When classics professor Mary Beard tells the story of Tereus who, in Greek mythology, cuts off the tongue of Philomena after raping her, it is to point to a particularly grisly example of how women were silenced in ancient culture.
That culture persists. Evidence lies in a Delhi hospital where the Unnao rape survivor and her lawyer remain on life support after the car they were travelling in was crushed by a truck, killing two other women in it.
In Kerala, the Franciscan Clarist Congregation of the Catholic Church has expelled Lucy Kallappura, one of the five nuns who led the protest against bishop Franco Mulakkal, on bail on charges of raping a fellow nun. Sister Lucy’s sins? Publishing poems and learning to drive. The other four nuns have already been transferred.
From Unnao to Wayanad, the lesson is clear. Women who speak up against sexual assault are sought to be silenced by men who are backed by institutional support.
Survivors of sexual assault already know that speaking up invites public scrutiny. Is she part of a political conspiracy (the Unnao defence)? Was her reaction after the alleged assault appropriately stricken (the Tarun Tejpal argument)?
As Tejpal awaits a Supreme Court verdict on his plea to dismiss rape charges against him, the Unnao story is a cautionary tale of the abuse of institutional power with a depressingly familiar timeline from the refusal by Uttar Pradesh police to file a First Information Report and the death of the woman’s father in police custody to the framing of charges against her family for “falsely” claiming she was a minor at the time when she says she was raped by Bharatiya Janata Party (BJP) Member of Legislative Assembly (MLA) Kuldeep Singh Sengar and his henchmen back in 2017.

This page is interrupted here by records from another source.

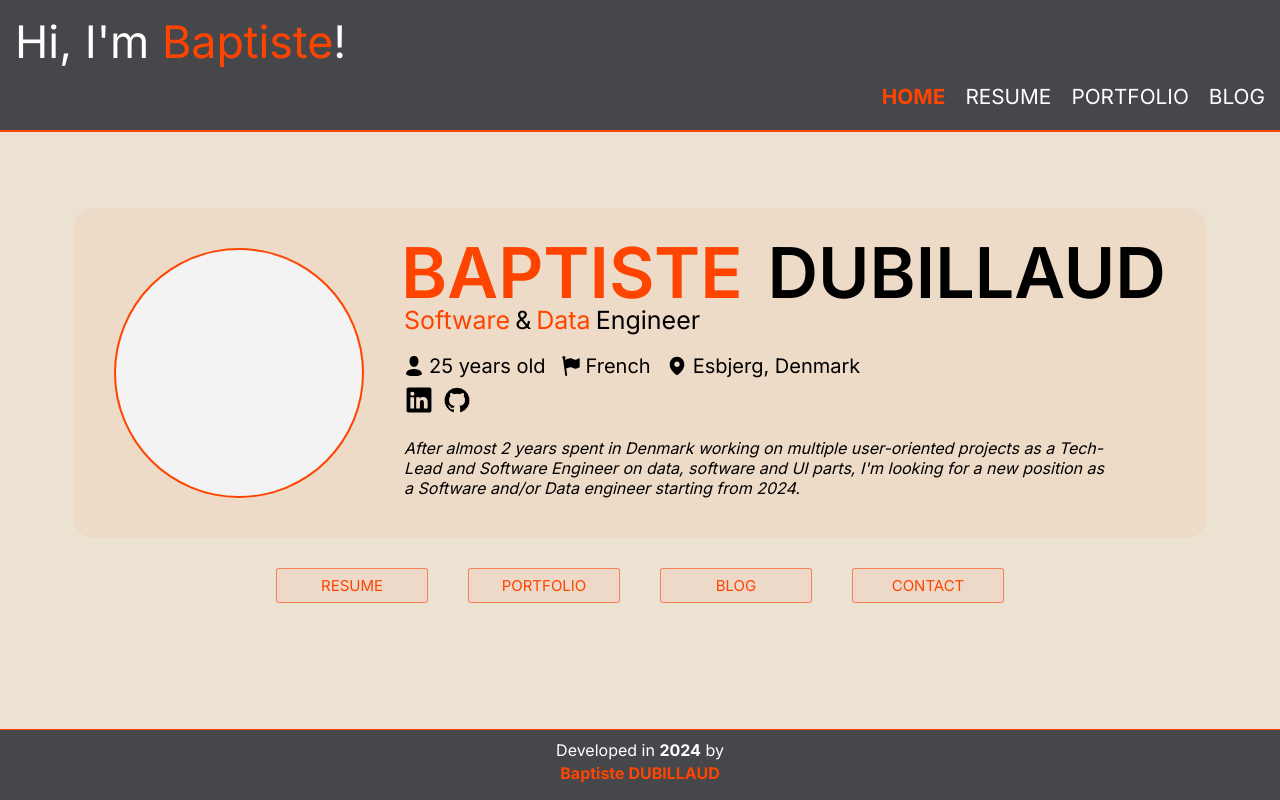
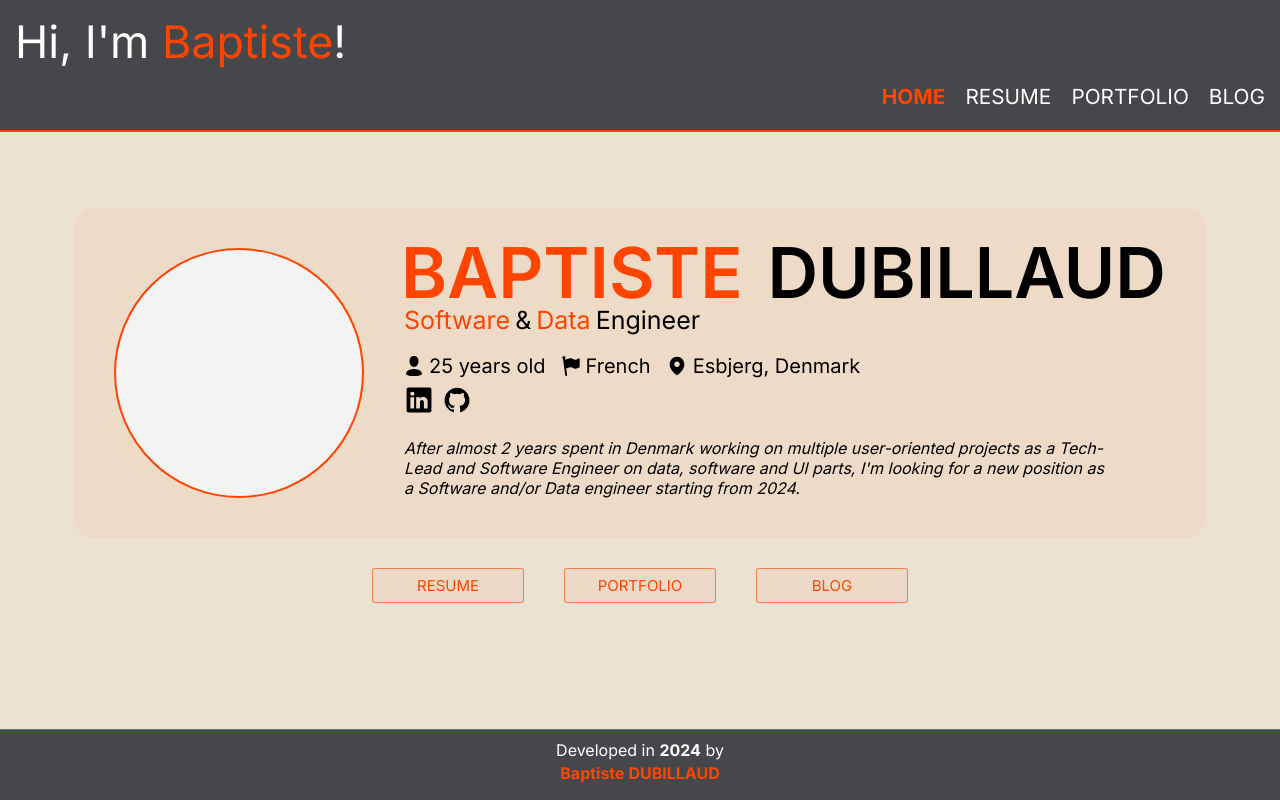
Before and after one commit to baptiste-dubillaud/personal-website, a Next.js app: page / in a window 1280 px wide. Built offline with nearby package versions, Linux system fonts and the light colour scheme.

Commit message:
remove useless button and code

```diff
--- a/src/app/page.js
+++ b/src/app/page.js
@@ -27,12 +27,7 @@ const MainPageButton = ({ action, text, icon }) => {
 
     return (
         <div className={styles.main_button_container}>
-            <div className={styles.main_button_icon_container}>
-
-            </div>
-            <div className={styles.main_button_text_container}>
-                {text}
-            </div>
+            {text}
         </div>
     )
 }
@@ -98,7 +93,6 @@ export default function Home() {
                     <MainPageButton text="Resume"/>
                     <MainPageButton text="Portfolio"/>
                     <MainPageButton text="Blog"/>
-                    <MainPageButton text="Contact"/>
                 </div>
             </div>
         </main>
--- a/src/app/page.module.css
+++ b/src/app/page.module.css
@@ -129,6 +129,9 @@
     justify-content: center;
     align-items: center;
 
+    font-size: 15px;
+    text-transform: uppercase;
+
     cursor: pointer;
 
     transition: background-color 0.4s, font-weight 0.4s;
@@ -138,12 +141,3 @@
     background-color: var(--color-orange-opacity-2);
     font-weight: 600;
 }
-
-.main_button_icon_container {
-
-}
-
-.main_button_text_container {
-    font-size: 15px;
-    text-transform: uppercase;
-}
```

Sengar has finally been expelled from the BJP, though the party claims he had been suspended a year ago. It doesn’t explain why he continued to receive such visitors as party MLA Sakshi Maharaj in jail. On TV debates, BJP spokespersons continue to defend UP’s administration. This is not one powerful politician against a woman. This is an entire system against her.

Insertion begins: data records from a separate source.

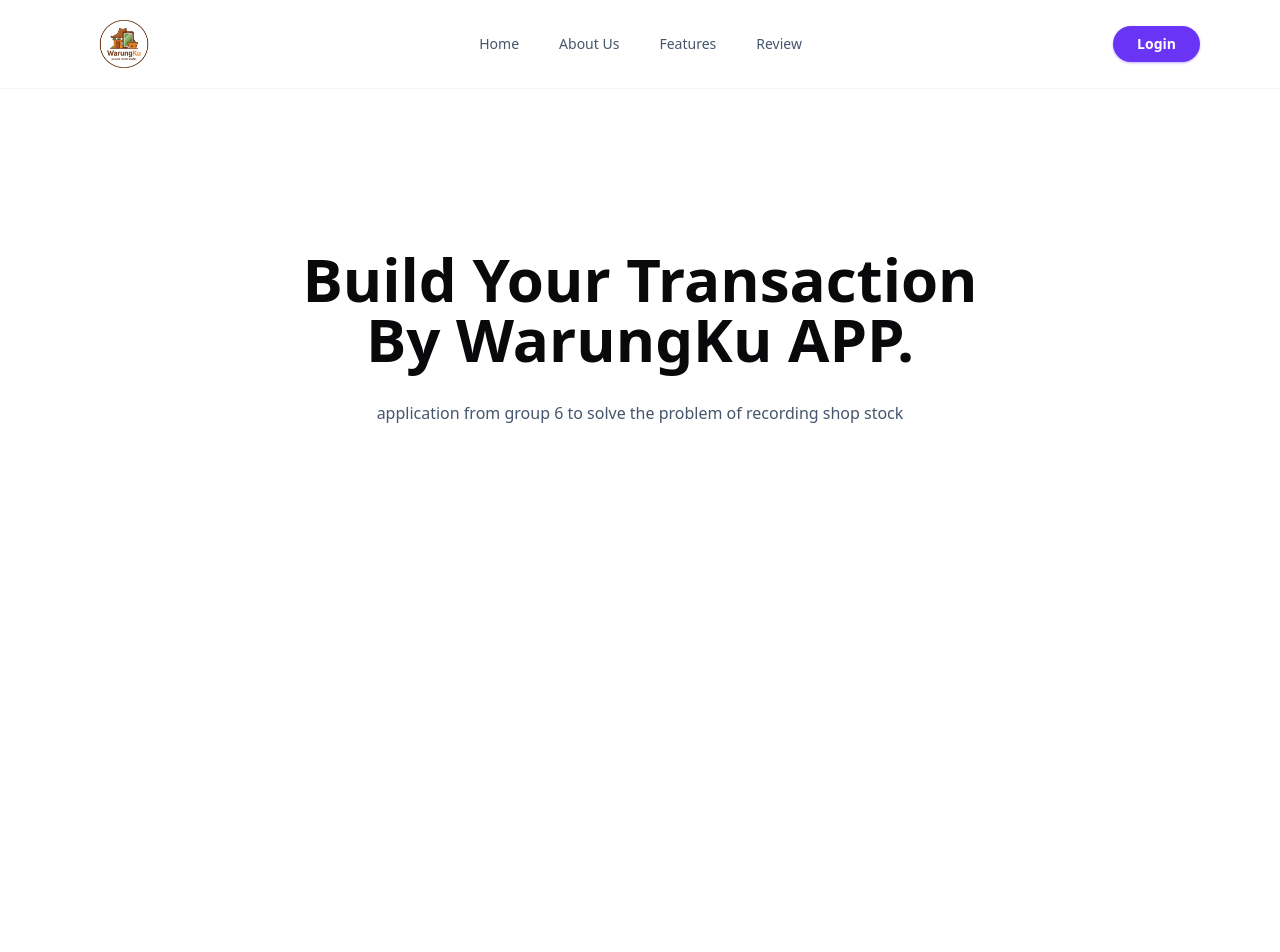
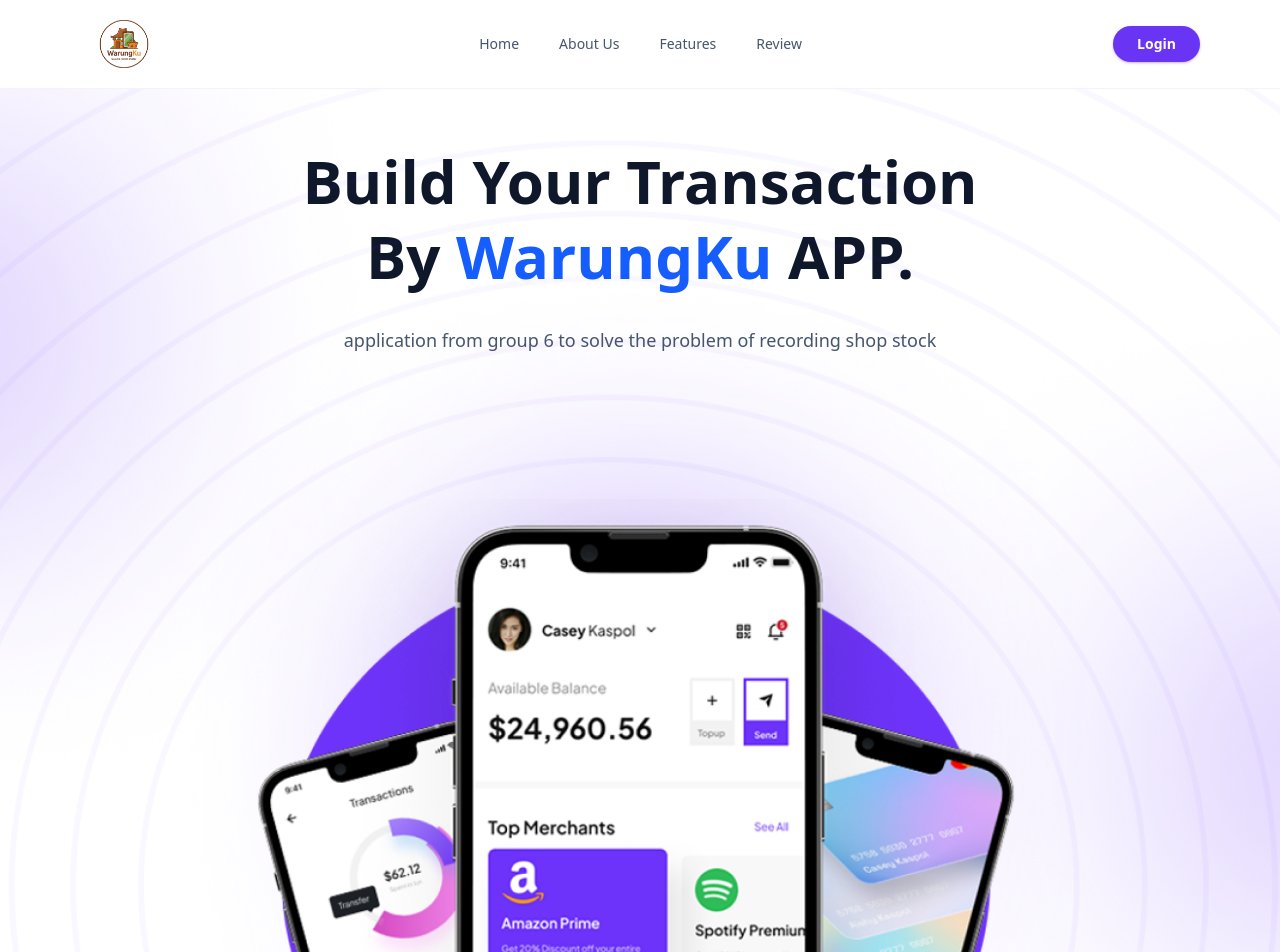
Before and after one commit to RadityaRevanto/WarungKu, a Next.js app: page / in a window 1280 px wide. Shown: the top 952 px of the page. Before the commit the page ends 800 px from the top, so only its background shows below. Built offline with nearby package versions, Linux system fonts and the light colour scheme.

Commit message:
Refactor code structure for improved readability and maintainability

```diff
--- a/src/app/(auth)/register/page.tsx
+++ /dev/null
@@ -1,13 +0,0 @@
-"use client";
-
-export default function RegisterPage() {
-  return (
-    <div className="flex min-h-screen items-center justify-center bg-zinc-50 font-sans dark:bg-black">
-      <main className="flex min-h-screen w-full max-w-3xl flex-col items-center justify-center py-32 px-16 bg-white dark:bg-black sm:items-start">
-        <h1 className="text-3xl font-semibold leading-10 tracking-tight text-black dark:text-zinc-50">
-          Register Page
-        </h1>
-      </main>
-    </div>
-  );
-}
--- a/src/components/sections/hero.tsx
+++ b/src/components/sections/hero.tsx
@@ -1,12 +1,116 @@
-import Image from "next/image";
-
 
 export default function Hero() {
     return (
-        <section id="hero" className="w-full">
-            <div className="flex flex-col items-center justify-center text-center pt-40 pb-20 px-4 sm:px-6 lg:px-8">
-            <h1 className="text-6xl font-bold">Build Your Transaction <br /> By WarungKu APP.</h1>
-            <p className="pt-8 font-medium text-slate-600">application from group 6 to solve the problem of recording shop stock</p>
+        <section id="hero" className="relative w-full bg-white">
+            <div className="absolute inset-0 -z-10 bg-gradient-to-b from-white via-slate-50 to-white" />
+
+            <div className="pointer-events-none absolute inset-0 hidden 2xl:block">
+                <div className="relative top-40 left-48">
+                    <img
+                        src="/assets/images/hero/Icon 1.png"
+                        alt="Hero icon"
+                        className="h-38 w-38 drop-shadow-xl"
+                    />
+                </div>
+
+                <div className="relative top-92 left-16">
+                    <img
+                        src="/assets/images/hero/Icon 2.png"
+                        alt="Hero icon"
+                        className="h-42 w-42 drop-shadow-xl"
+                    />
+                </div>
+
+                <div className="relative -bottom-10 left-72">
+                    <img
+                        src="/assets/images/hero/Icon 3.png"
+                        alt="Hero icon"
+                        className="h-32 w-32 drop-shadow-xl"
+                    />
+                </div>
+
+                <div className="relative bottom-82 left-320">
+                    <img
+                        src="/assets/images/hero/Icon 4.png"
+                        alt="Hero icon"
+                        className="h-32 w-32 drop-shadow-xl"
+                    />
+                </div>
+
+                <div className="relative bottom-72 left-290">
+                    <img
+                        src="/assets/images/hero/Icon 5.png"
+                        alt="Hero icon"
+                        className="h-32 w-32 drop-shadow-xl"
+                    />
+                </div>
+
+                <div className="relative bottom-60 left-325">
+                    <img
+                        src="/assets/images/hero/Icon 6.png"
+                        alt="Hero icon"
+                        className="h-32 w-32 drop-shadow-xl"
+                    />
+                </div>
+
+                <div className="relative -top-40 left-70">
+                    <img
+                        src="/assets/images/hero/Icon 7.png"
+                        alt="Hero icon"
+                        className="h-32 w-32 drop-shadow-xl"
+                    />
+                </div>
+
+                <div className="relative bottom-185 left-365">
+                    <img
+                        src="/assets/images/hero/Icon 8.png"
+                        alt="Hero icon"
+                        className="h-32 w-32 drop-shadow-xl"
+                    />
+                </div>
+            </div>
+
+            <div className="pointer-events-none absolute inset-0 ">
+                <div className="relative inset-x-0 top-20 z-0 w-full ">
+                    <img
+                        src="/assets/images/hero/Vector 2.png"
+                        alt=""
+                        className="h-full w-full object-cover"
+                    />
+                </div>
+
+                <div className="relative top-15 w-100 mx-auto md:w-150 md:-top-85 xl:-top-235 xl:w-250 2xl:-top-280">
+                    <img
+                        src="/assets/images/hero/Vector.png"
+                        alt="Hero background"
+                        className="h-ful w-full object-cover"
+                    />
+                </div>
+
+                <div className="relative bottom-170 h-170 mx-auto z-10 w-full md:bottom-320 md:mx-auto md:h-250 md:w-full xl:-top-580 xl:w-full xl:h-350 2xl:-top-650">
+                    <img
+                        src="/assets/images/hero/Mask group.png"
+                        alt="Hero background"
+                        className="h-full w-full object-cover"
+                    />
+                </div>
+
+                <div className="relative -top-250 mx-auto w-full 0 z-15 md:-top-470 md:w-150 xl:-top-770 xl:w-200 2xl:-top-880 2xl:w-250">
+                    <img
+                        src="/assets/images/hero/icon 9.png"
+                        alt="Hero background"
+                        className="h-ful w-full object-cover"
+                    />
+                </div>
+            </div>
+
+            <div className="relative -mt-25 mx-auto flex min-h-[520px] max-w-5xl flex-col items-center justify-center px-4 py-24 text-center sm:px-6 lg:px-10">
+                <h1 className="text-4xl font-bold leading-tight text-slate-900 sm:text-5xl lg:text-6xl">
+                    Build Your Transaction <br /> By <span className="text-blue-600">WarungKu</span> APP.
+                </h1>
+                <p className="pt-8 text-base font-medium text-slate-600 sm:text-lg">
+                    application from group 6 to solve the problem of recording shop stock
+                </p>
             </div>
         </section>
     );
```
Also changed, not shown: public/assets/images/hero/icon 9.png (added).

Most silencing efforts are not so brazen. Indeed they are insidious, ingrained in daughters by families. Stay quiet about sexual molestation. Don’t complain about a beating from your husband. After all, family “honour” vests in daughters.
“Our culture trains women not to exist,” writes Deepa Narayan in Chup. Their silencing is systemic and cultural, and will take collective action to break.
Unnao is a chilling demonstration of what happens when women speak up. Is it a coincidence that two years after a woman accused Samajwadi Party’s Gayatri Prajapati of raping her and her minor daughter, the woman withdrew her complaint earlier this month?
Last week, UP police visited various schools, telling students they should speak up. In Barabanki, a brave schoolgirl had a question: “How will you ensure justice?” she asked. “How will you guarantee my safety?” There was no reply.
Namita Bhandare writes on social issues
The views expressed are personal